WORK REQUIRED:
Beneath this task are records; tally the lines in them that contain "enter" and report only the number.
-- DATA IN THIS EXERCISE follows --
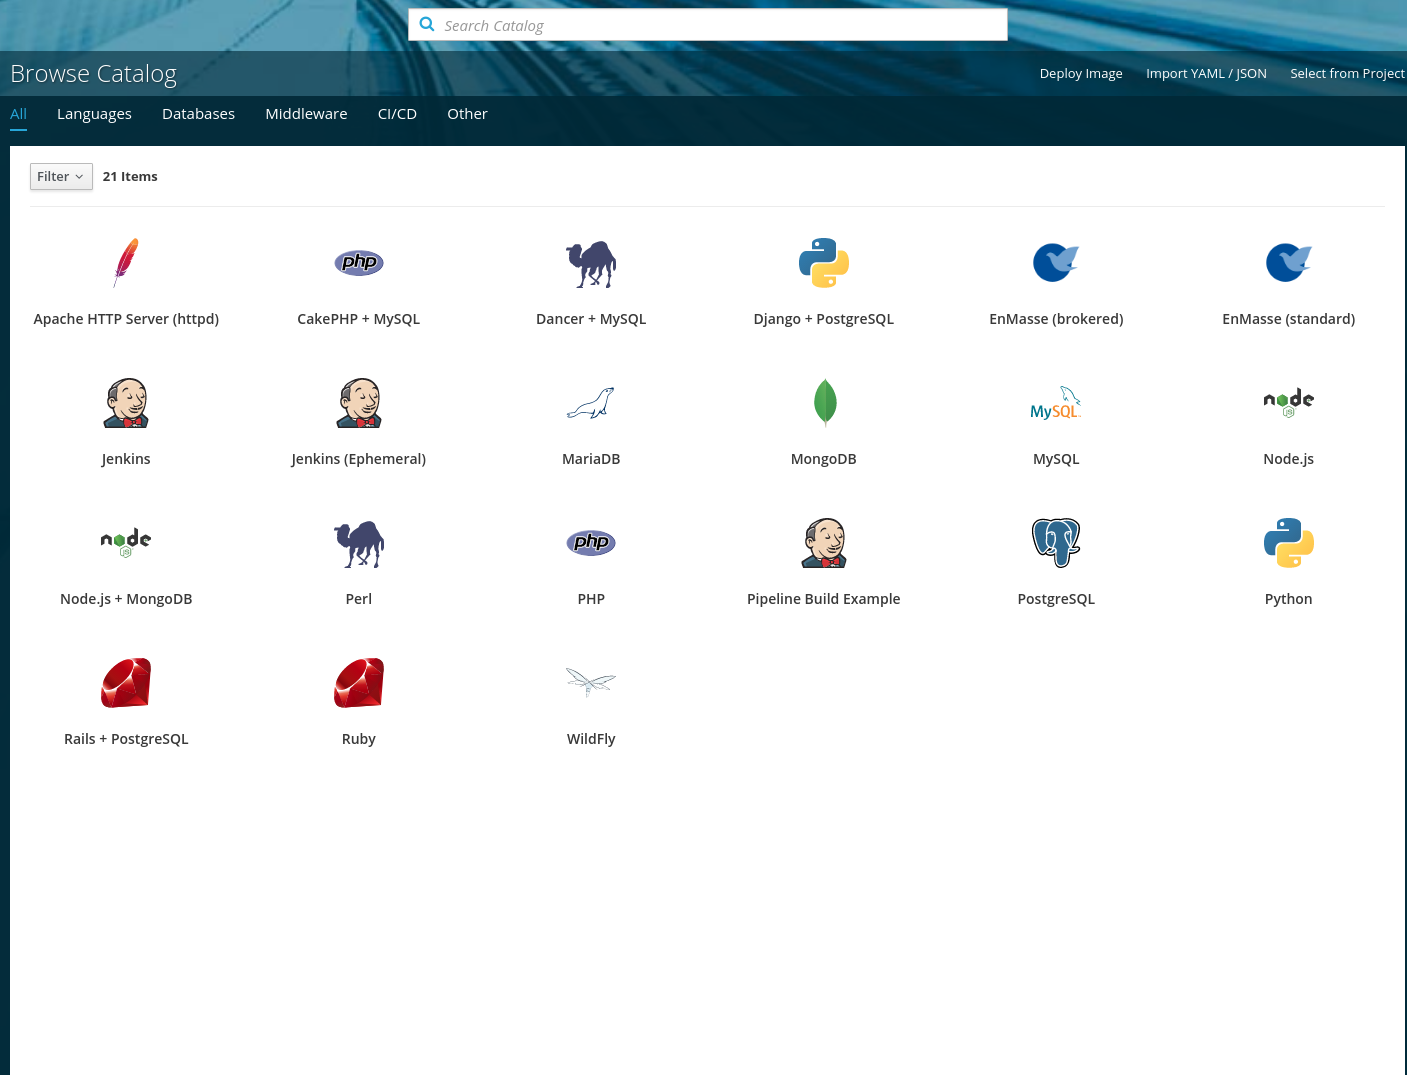
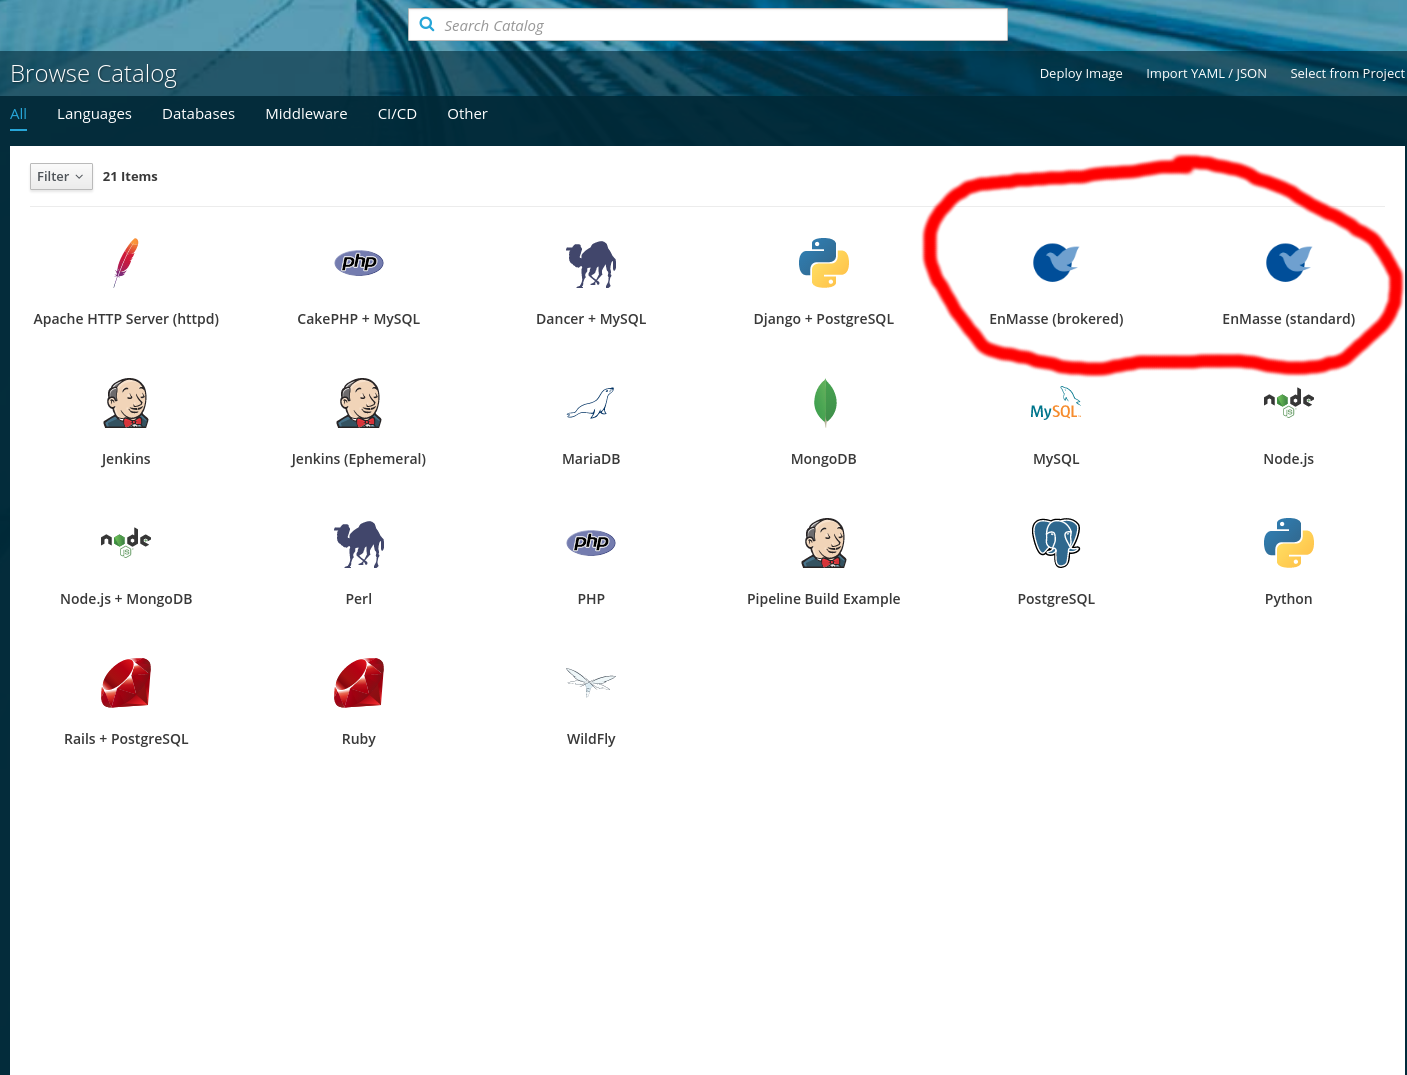
Add images to tutorial

Changed region(s): [[0.6418, 0.1228, 1.0, 0.307], [0.6724, 0.2763, 0.978, 0.3684]]

diff --git a/service-catalog-tutorial.md b/service-catalog-tutorial.md
@@ -10,12 +10,20 @@ In the OpenShift Service Catalog overview, select either of "EnMasse (standard)"
 
 ![Catalog](images/catalog.png)
 
-Select among the available plans. If you have an OpenShift project on this cluster
-already, select it in the "Add to Project" field. If not, select the "Create Project" in the
-drop-down box.
+Select among the available plans. If you have an OpenShift project on this cluster already, select it in the "Add to Project" field. If not, select the "Create Project" in the drop-down box.
 
 Use the same value for the "name" field. The address space will be provisioned and may take a few
 minutes. In the meantime, you can go to the next step of deploying the example application.
+
+![Provision](images/provision2.png)
+
+Skip binding at this point, we will perform the bind later.
+
+![Provision](images/provision3.png)
+
+If you go to your project, you should see the service provisioning in progress.
+
+![MyApp](images/myapp1.png)
 
 ## Deploying example application
 
@@ -43,28 +51,35 @@ the next step.
 
 ## Bind to app
 
-Go to your project where the app is deployed. You should see your messaging service to be
-provisioned and ready (if not, wait a little).
+Once messaging has been provisioned, it is time to create a binding.
 
-Create a binding. Select 'consoleAccess' and 'consoleAdmin' so that you can use the same credentials
+Select 'consoleAccess' and 'consoleAdmin' so that you can use the same credentials
 to create the addresses in the messaging console. Once the binding is created, you will see new
 secret created in your project.
 
+![Binding1](images/binding1.png)
+
 ### Create addresses
 
-Click on the secret and `reveal` to find the URL to the messaging console and credentials. Go to the
-messaging console and enter the credentials you've been given. Click on the "Addresses" menu item
-and create an address named `myqueue` of type `queue`.
+In project overview page, click on the secret and `reveal` to find the URL to the messaging console and credentials.
+
+![Secret1](images/secret1.png)
+
+Go to the messaging console and enter the credentials you've been given. Click on the "Addresses" menu item and create an address named `myqueue` of type `queue`.
+
+![Console1](images/console1.png)
 
 ### Add credentials to app
-Once the queue has been created, go back to the OpenShift console. Go to the secret that was created
-and click "Add to application". This will allow you modify your application deployment to mount the
-secret so that the example application can use it. Select the option to mount it and enter
-`/etc/app-credentials` as the mount point.
+
+Once the queue has been created, go back to the OpenShift console. Go to the secret that was created and click "Add to application". This will allow you modify your application deployment to mount the secret so that the example application can use it. Select the option to mount it and enter `/etc/app-credentials` as the mount point.
+
+![Secret2](images/secret2.png)
 
 Once the secret has been added to the deployment, a new version of your app will be deployed, and
 the clients should start to send and receive messages. You can confirm that it is working by looking
 at the logs for the example application pod.
+
+![App1](images/app1.png)
 
 ## Summary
-- DATA IN THIS EXERCISE concluded --
ANSWER TO THE EXERCISE:
4